Every line below that holds the string "state" must be copied.

[[ Dataset records open ]]

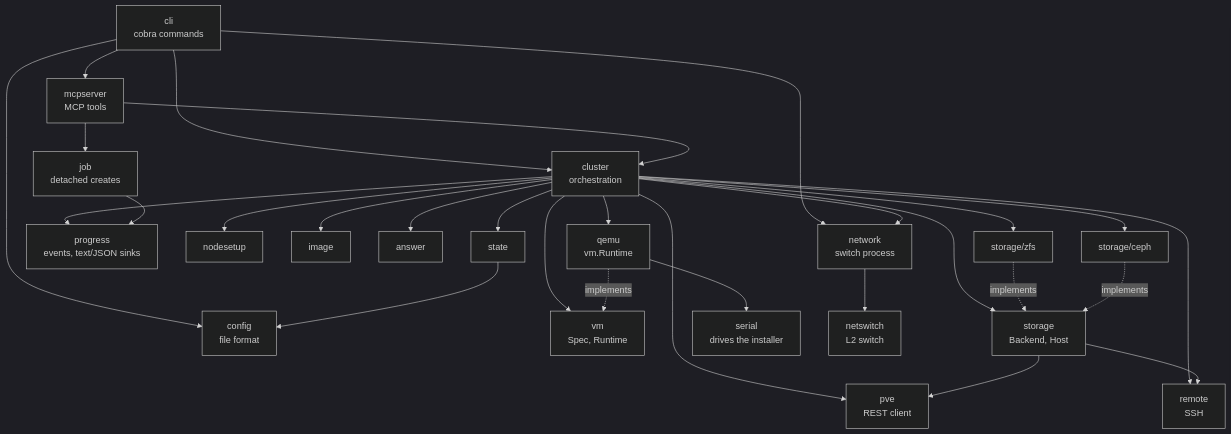
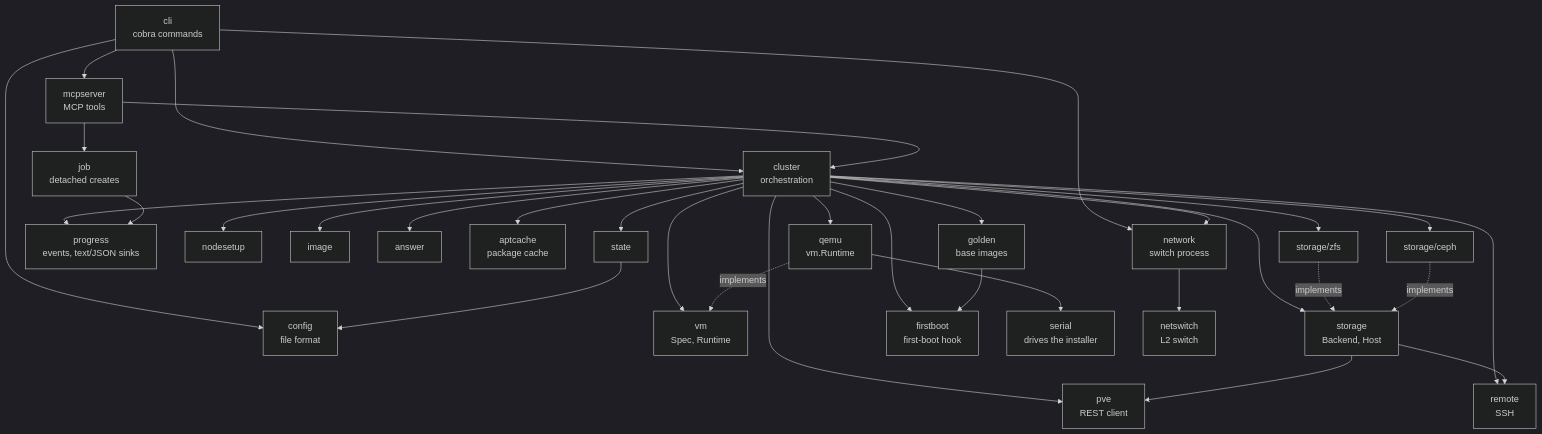
The first of 3 diagrams in docs/architecture.md (virtbase/proxbase), drawn with Mermaid (dark theme) before and after one commit. The commit also changed other lines of this file and 9 other files, not shown here.

Commit message:
docs: first-boot hook, package cache, live snapshots and timings

````diff
--- a/docs/architecture.md
+++ b/docs/architecture.md
@@ -10,31 +10,35 @@
 ```mermaid
 flowchart TD
     cli["cli<br/>cobra commands"] --> cluster
     cli --> config
     cli --> network
     cli --> mcpserver["mcpserver<br/>MCP tools"]
     mcpserver --> cluster
     mcpserver --> job["job<br/>detached creates"]
     cluster --> progress["progress<br/>events, text/JSON sinks"]
     job --> progress
     cluster["cluster<br/>orchestration"] --> vm
     cluster --> network
     cluster --> storage
     cluster --> nodesetup
     cluster --> image
     cluster --> answer
+    cluster --> firstboot["firstboot<br/>first-boot hook"]
+    cluster --> aptcache["aptcache<br/>package cache"]
+    cluster --> golden["golden<br/>base images"]
+    golden --> firstboot
     cluster --> state
     cluster --> pve
     cluster --> remote
     qemu["qemu<br/>vm.Runtime"] -. implements .-> vm["vm<br/>Spec, Runtime"]
     cluster --> qemu
     qemu --> serial["serial<br/>drives the installer"]
     network["network<br/>switch process"] --> netswitch["netswitch<br/>L2 switch"]
     zfs["storage/zfs"] -. implements .-> storage["storage<br/>Backend, Host"]
     ceph["storage/ceph"] -. implements .-> storage
     cluster --> zfs
     cluster --> ceph
     storage --> pve["pve<br/>REST client"]
     storage --> remote["remote<br/>SSH"]
     state --> config["config<br/>file format"]
 ```
````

[[ Dataset records closed ]]

= Answer area =
     cluster --> state
     state --> config["config<br/>file format"]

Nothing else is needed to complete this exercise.